Garland is perhaps best known for his Nashville studio work with Elvis Presley from 1958 to 1961, which produced such rock hits as: “I Need Your Love Tonight”, “A Big Hunk O’ Love”, ” I’m Coming Home”. “I Got Stung”, “A Fool Such As I”, “Stuck on You”, “Little Sister”, “(Marie’s The Name) His Latest Flame”, and “I Feel So Bad”.
However, he worked with many country music as well as rock ‘n roll stars of the late 1950s and early 1960s including: Patsy Cline, Brenda Lee, Mel Tillis, Marty Robbins, The Everly Brothers, Boots Randolph, Roy Orbison, Conway Twitty, Moon Mullican.
1958 marked the height of the rockabilly era. Garland’s guitar drove such classic recordings as Benny Joy’s “Bundle of Love” and “I’m Gonna Move”, Jimmy Loyd’s “You’re Gone Baby” & “I’ve Got A Rocket In My Pocket”, Lefty Frizzell’s “You’re Humbuggin’ Me” Simon Crum’s “Stand Up, Sit Down, Shut Your Mouth”, and Johnny Strickland’s “She’s Mine.” He also backed major crossover artists as well. Don Gibson’s “Sweet Sweet Girl” & “Don’t Tell Me Your Troubles”, Patsy Cline’s “Let the Teardrops Fall” Ronnie Hawkin’s “Jambalaya” and Faron Young’s “Alone with You” spotlighted Garland’s adept guitar work. Relatively obscure artists such as Jimmy Donley have reached cult status due in no small part to Garland’s guitar artistry. Donley’s 1960 record “My Baby’s Gone” showcases another of Hank’s superb riffs. It is believed that Garland was the first to explore the use of the power chord in popular music.
He also played with jazz artists such as George Shearing and Charlie Parker in New York and went on to record “Jazz Winds From a New Direction”, showcasing his evolving talent, along with Gary Burton on vibraphone, Joe Benjamin on acoustic bass and Joe Morello on drums.
His jazz combo was scheduled to play the Newport Jazz Festival but found itself on the sidelines after riots closed the festival. His album astonished both jazz and country circles, and a follow-up album, “The Unforgettable Guitar of Hank Garland”, was issued.
At the request of Gibson Guitar company president, Ted McCarty, Garland and fellow guitarist Billy Byrd strongly influenced the design of the Byrdland guitar, which derived from the Gibson L-5 guitar.
In September 1961, he was playing for the soundtrack of Presley’s movie, “Follow That Dream” when his 1959 Chevy Nomad station wagon crashed near Springfield, Tenn., throwing Garland from the car and leaving him in a coma for months. He recovered with the help of his brother Billy, but not sufficiently to return to the studios. It was believed that electroconvulsive therapy, prescribed by his doctors, may have caused more damage to his brain. Billy claimed that the crash was actually an attempted murder by someone in the Nashville music scene. He had photos showing bullet holes in the car.

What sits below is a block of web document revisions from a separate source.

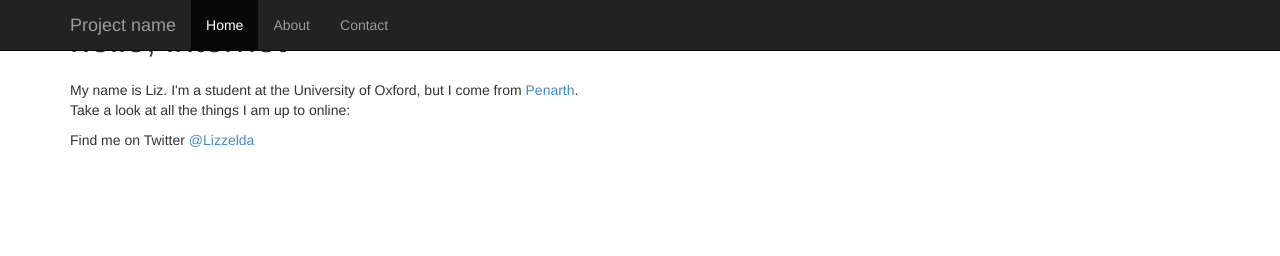
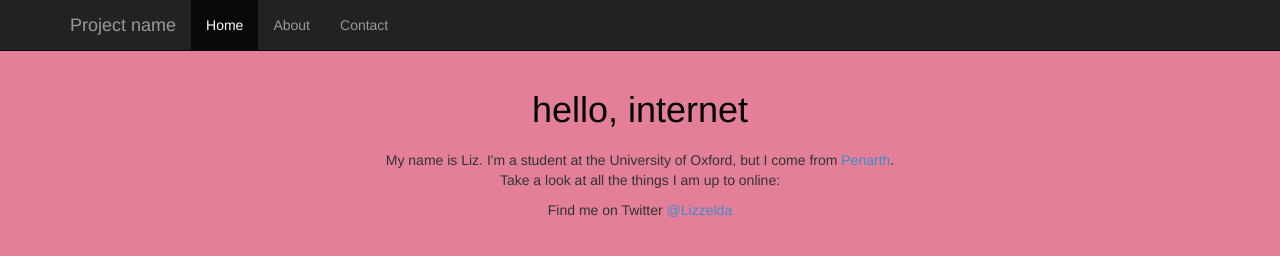
Before and after one commit to lizzelda/first_site, a plain HTML site: page index.html in a window 1280 px wide. Drawn offline with nearby package versions, Linux system fonts and the light colour scheme.

Commit message:
fixed css issue

```diff
--- a/index.html
+++ b/index.html
@@ -12,7 +12,7 @@
 
     <!-- Bootstrap core CSS -->
     <link href="dist/css/bootstrap.css" rel="stylesheet">
-    <link href="style.css">
+    <link rel="stylesheet" type="text/css" href="style.css">
   </head>
 
   <body>
--- a/style.css
+++ b/style.css
@@ -6,7 +6,7 @@ body {
 	}
 	h1 {
 		margin: 0 auto;
-		color: rgba(0,0,0,.5);
+		color: black;
 	}
 	.starter-template{
 		margin: 20px,0,0,0;
```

When noted Nashville journalist Peter Cooper asked Chet Atkins a number of years ago who he thought the best guitar player to ever come to Nashville was, Atkins stated without hesitation, “Hank Garland.” “Chet wasn’t wrong,” said Harold Bradley, an A-Teamer who, after the accident, took over for Garland as the most recorded guitarist in Nashville. “I am very humble about my playing because Hank Garland is the standard.”
“I can’t even imagine what he would have become had he not been in that accident,” said Brad Paisley, a guitarist and contemporary country hit-maker who received a Grammy nomination for his own version of “Sugarfoot Rag.” “You’re talking about 40 years of lost innovation that could have come only from him.”
In 2008, Garland’s life story was the basis for the movie “Crazy.”